Would you count the lines in the entries below that contain "class"? Reply with the number only.

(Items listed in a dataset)

*** Block opens ***

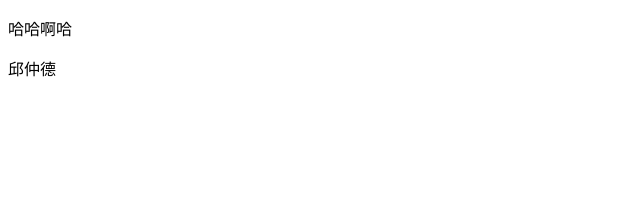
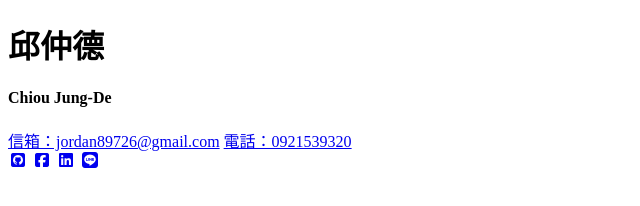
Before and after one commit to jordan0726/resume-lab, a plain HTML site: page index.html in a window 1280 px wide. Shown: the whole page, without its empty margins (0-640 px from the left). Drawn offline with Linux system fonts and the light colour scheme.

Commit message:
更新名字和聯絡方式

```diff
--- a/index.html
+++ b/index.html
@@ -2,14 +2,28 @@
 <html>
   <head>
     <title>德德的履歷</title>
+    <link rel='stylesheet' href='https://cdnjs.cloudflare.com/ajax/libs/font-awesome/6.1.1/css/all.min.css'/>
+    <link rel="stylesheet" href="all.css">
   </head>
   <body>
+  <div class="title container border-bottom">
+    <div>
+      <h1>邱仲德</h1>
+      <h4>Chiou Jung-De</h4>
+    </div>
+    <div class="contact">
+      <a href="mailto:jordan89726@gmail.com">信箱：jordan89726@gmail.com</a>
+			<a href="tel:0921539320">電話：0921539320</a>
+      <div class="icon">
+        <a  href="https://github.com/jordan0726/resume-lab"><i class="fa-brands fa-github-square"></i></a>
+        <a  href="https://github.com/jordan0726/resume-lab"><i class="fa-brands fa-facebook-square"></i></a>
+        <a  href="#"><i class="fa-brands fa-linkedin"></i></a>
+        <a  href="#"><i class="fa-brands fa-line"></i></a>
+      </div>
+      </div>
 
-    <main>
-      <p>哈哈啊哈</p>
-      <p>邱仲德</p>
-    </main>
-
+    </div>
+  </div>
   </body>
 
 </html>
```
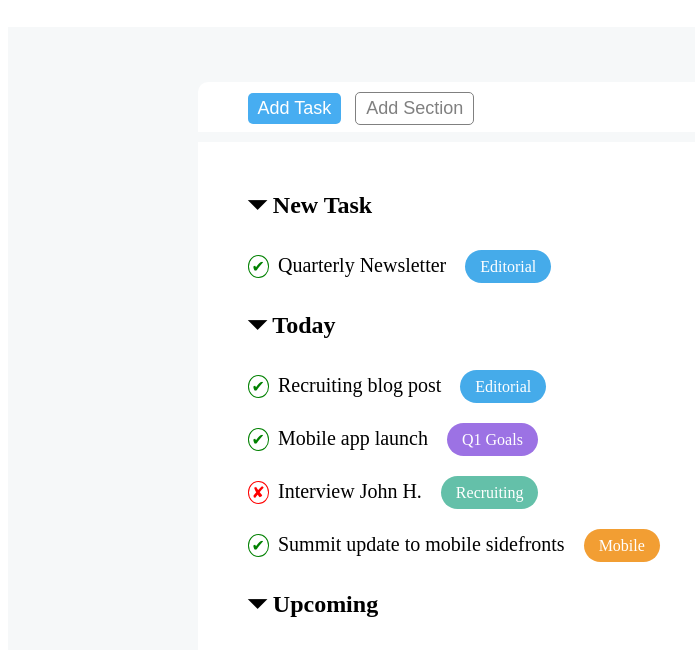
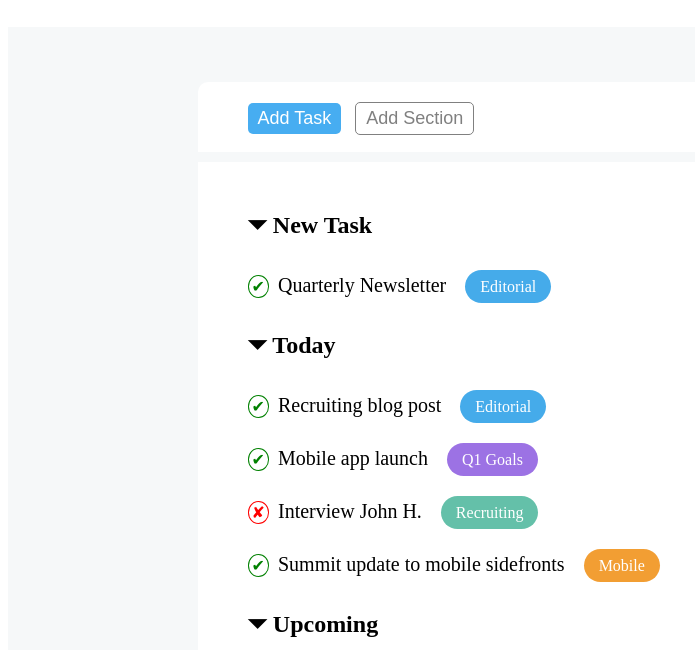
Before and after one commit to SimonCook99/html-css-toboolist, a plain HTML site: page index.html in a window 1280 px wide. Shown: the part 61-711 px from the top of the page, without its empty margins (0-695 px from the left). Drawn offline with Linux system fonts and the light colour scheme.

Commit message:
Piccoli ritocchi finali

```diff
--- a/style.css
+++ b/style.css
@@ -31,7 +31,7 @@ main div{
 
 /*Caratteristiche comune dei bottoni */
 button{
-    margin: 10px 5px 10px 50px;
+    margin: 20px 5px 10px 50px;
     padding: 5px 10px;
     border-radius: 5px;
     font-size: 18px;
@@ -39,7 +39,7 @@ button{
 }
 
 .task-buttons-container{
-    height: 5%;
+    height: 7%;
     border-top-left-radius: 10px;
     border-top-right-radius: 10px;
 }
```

*** Block closes ***

*RESULT OF THE EXERCISE:* 7